The Supreme Court found Wattana Asavahame guilty Monday in connection with the construction of a 23 billion baht (US$680 million) wastewater treatment plant at Klong Dan, in Wattana's home province of Samut Prakarn, just east of Bangkok.
Wattana in the 1980s and 90's had been one of Thailand's so-called "godfathers," political bosses using money and influence to deliver elections to their chosen parties.
Wattana, a former deputy interior minister who last year became chairman of the Puea Pandin Party a junior member of the six-party coalition government was believed to have fled to Cambodia after failing to appear for a previous court hearing.
The court ordered police to apprehend him.
The conviction of Wattana, whose declining power was exposed when he lost a 2001 bid for a parliamentary seat, is expected to have little direct effect on current politics.
But his sentencing in absentia is a fresh sign that Thai courts, once tame and unlikely to convict influential figures, are willing to flex their muscle.
The most notable cases involve former Prime Minister Thaksin Shinawatra and members of his family, who face several corruption-related charges.
Thaksin and his wife Pojaman last week failed to make a schedule appearance before the same court that convicted Wattana. They instead jumped bail to return to exile in England, saying they could not expect a fair trial in Thailand.
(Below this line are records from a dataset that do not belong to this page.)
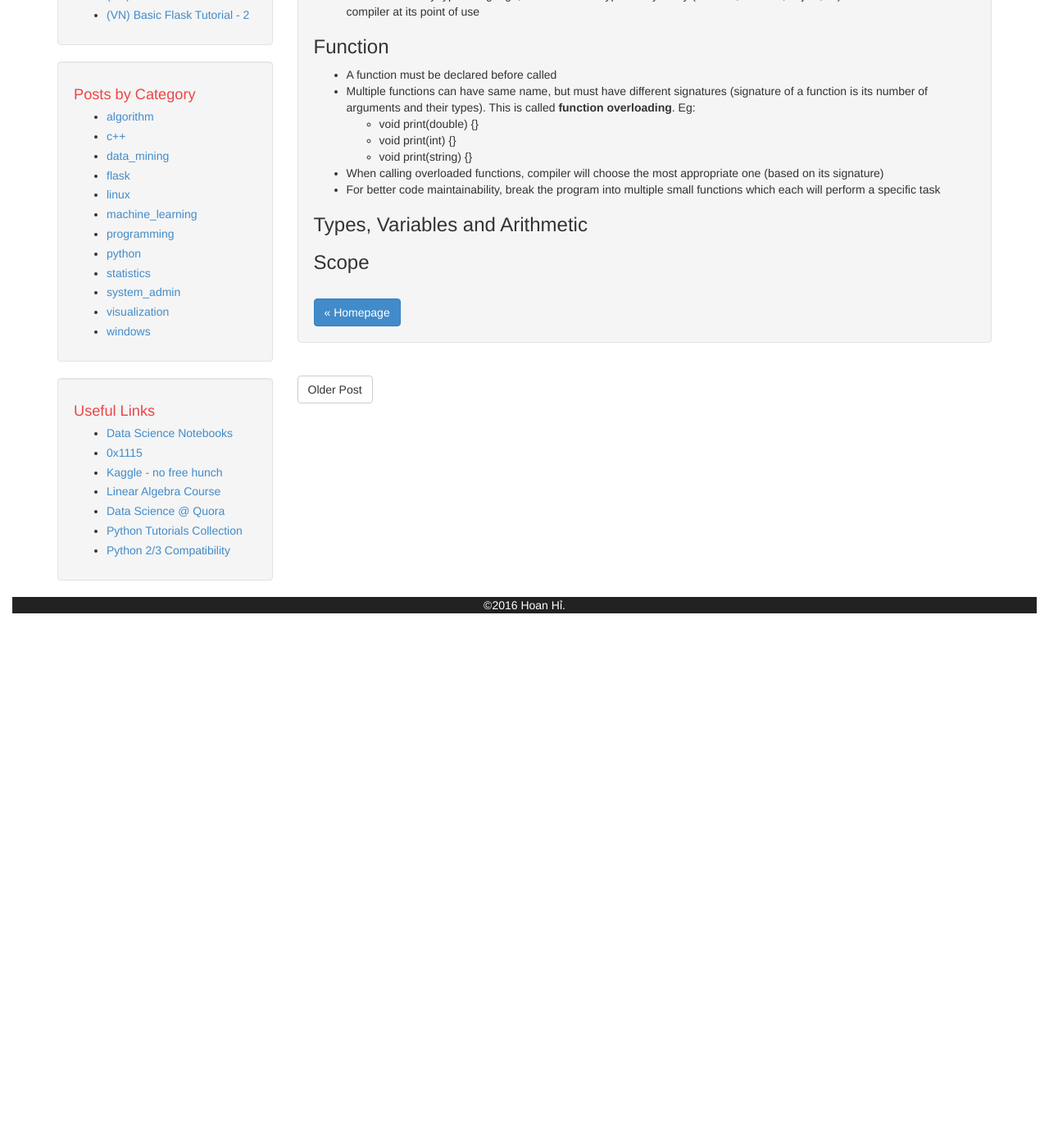
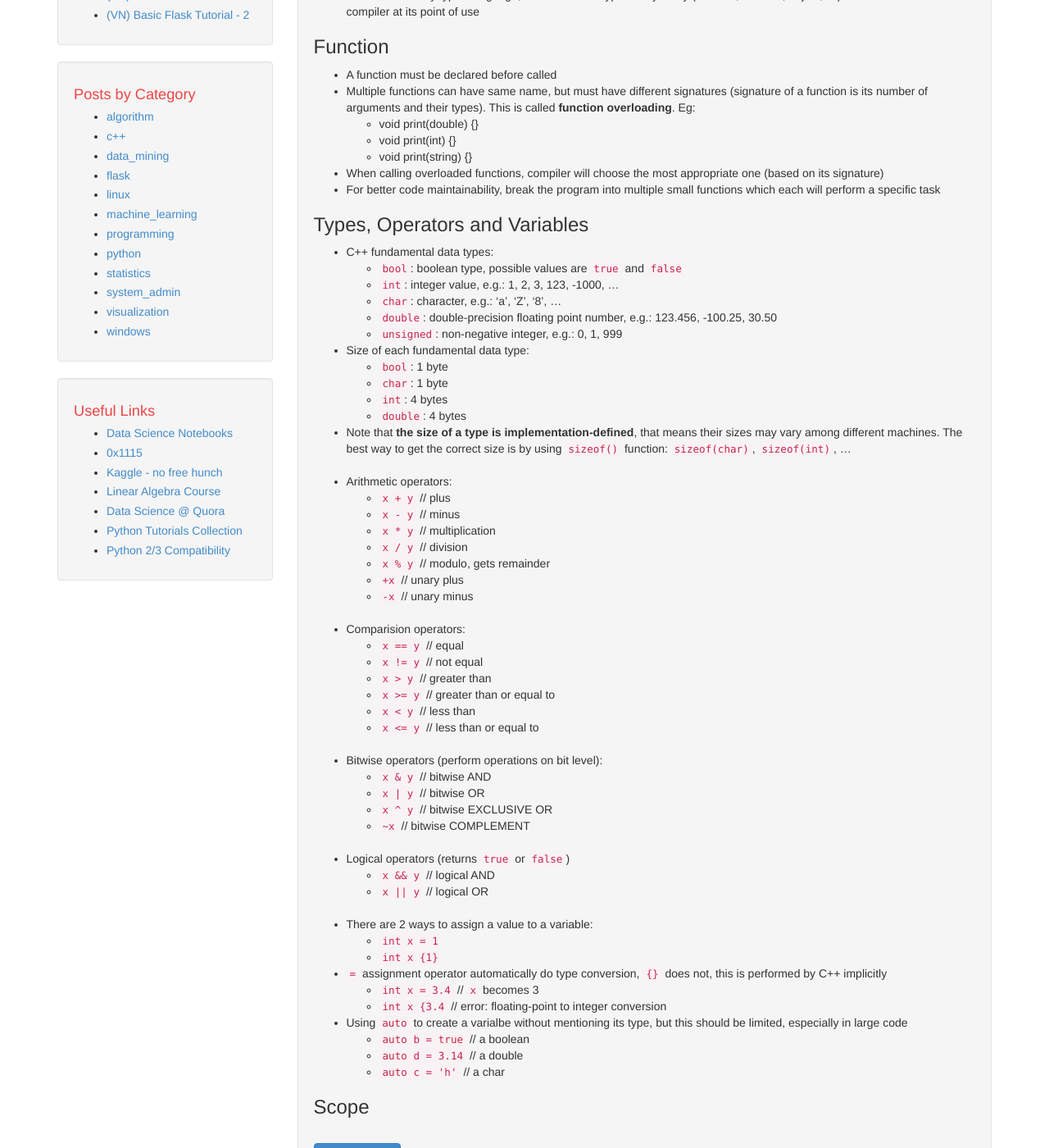
Before and after one commit to hoanvu/hoanvu.github.io, a Jekyll site: the page built from _posts/2016-07-09-c++-notes.md, in a window 1280 px wide and 1400 px high, scrolled down 497 px. Shown: the whole window at 82% size. Built offline with Jekyll 4.4.1, drawn with Linux system fonts in a browser that asks for light colours; before the commit the page ends 1255 px from its top, so only the background shows below that; some of the changed text lies outside the part shown.

Commit message:
update c++ note

```diff
--- a/_posts/2016-07-09-c++-notes.md
+++ b/_posts/2016-07-09-c++-notes.md
@@ -1,6 +1,6 @@
 ---
 layout: post
-title: "C++ Notes"
+title: "C++ Notes (1)"
 date: 2016-07-09 00:19:30 +0700
 categories: c++ programming
 tags: c++ programming notes
@@ -32,6 +32,58 @@ So this post will list out some important points that I think I need to remember
 - When calling overloaded functions, compiler will choose the most appropriate one (based on its signature)
 - For better code maintainability, break the program into multiple small functions which each will perform a specific task
 
-### Types, Variables and Arithmetic
+### Types, Operators and Variables
+
+- C++ fundamental data types:
+    - `bool`: boolean type, possible values are `true` and `false`
+    - `int`: integer value, e.g.: 1, 2, 3, 123, -1000, ...
+    - `char`: character, e.g.: 'a', 'Z', '8', ...
+    - `double`: double-precision floating point number, e.g.: 123.456, -100.25, 30.50
+    - `unsigned`: non-negative integer, e.g.: 0, 1, 999
+- Size of each fundamental data type:
+    - `bool`: 1 byte
+    - `char`: 1 byte
+    - `int`: 4 bytes
+    - `double`: 4 bytes
+- Note that **the size of a type is implementation-defined**, that means their sizes may vary among different machines. The best way to get the correct size is by using `sizeof()` function: `sizeof(char)`, `sizeof(int)`, ...
+<br><br>
+- Arithmetic operators:
+    - `x + y`   // plus
+    - `x - y`   // minus
+    - `x * y`   // multiplication
+    - `x / y`   // division
+    - `x % y`   // modulo, gets remainder
+    - `+x`     // unary plus
+    - `-x`     // unary minus
+<br><br>
+- Comparision operators:
+    - `x == y`  // equal
+    - `x != y`  // not equal
+    - `x > y`   // greater than
+    - `x >= y`  // greater than or equal to
+    - `x < y`   // less than
+    - `x <= y`  // less than or equal to
+<br><br>
+- Bitwise operators (perform operations on bit level):
+    - `x & y`     // bitwise AND
+    - `x | y`     // bitwise OR
+    - `x ^ y`     // bitwise EXCLUSIVE OR
+    - `~x`        // bitwise COMPLEMENT
+<br>   <br>
+- Logical operators (returns `true` or `false`)
+    - `x && y`    // logical AND
+    - `x || y`    // logical OR
+<br><br>
+- There are 2 ways to assign a value to a variable:
+    - `int x = 1`
+    - `int x {1}`
+- `=` assignment operator automatically do type conversion, `{}` does not, this is performed by C++ implicitly
+    - `int x = 3.4` // `x` becomes 3
+    - `int x {3.4`  // error: floating-point to integer conversion
+- Using `auto` to create a varialbe without mentioning its type, but this should be limited, especially in large code
+    - `auto b = true`   // a boolean
+    - `auto d = 3.14`   // a double
+    - `auto c = 'h'`    // a char
+
 
 ### Scope
```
Wattana was never previously convicted of any major crime, but allegedly had links to several illicit activities, including oil smuggling. The U.S. government at one point denied him a visa because of suspicions that he was involved in drug smuggling.
The Supreme Court's Criminal Division for Holders of Political Positions found Wattana guilty of abuse of power in connection with the 1992-93 purchase of land at the waste water site that was resold to the government project at highly inflated prices.
The project was first approved by the Cabinet in 1993 and launched two year later. It was expanded in 1997, but halted in 2003 when it was 95 percent completed because of the corruption allegations. It is still not operating while the government considers whether it is environmentally sound.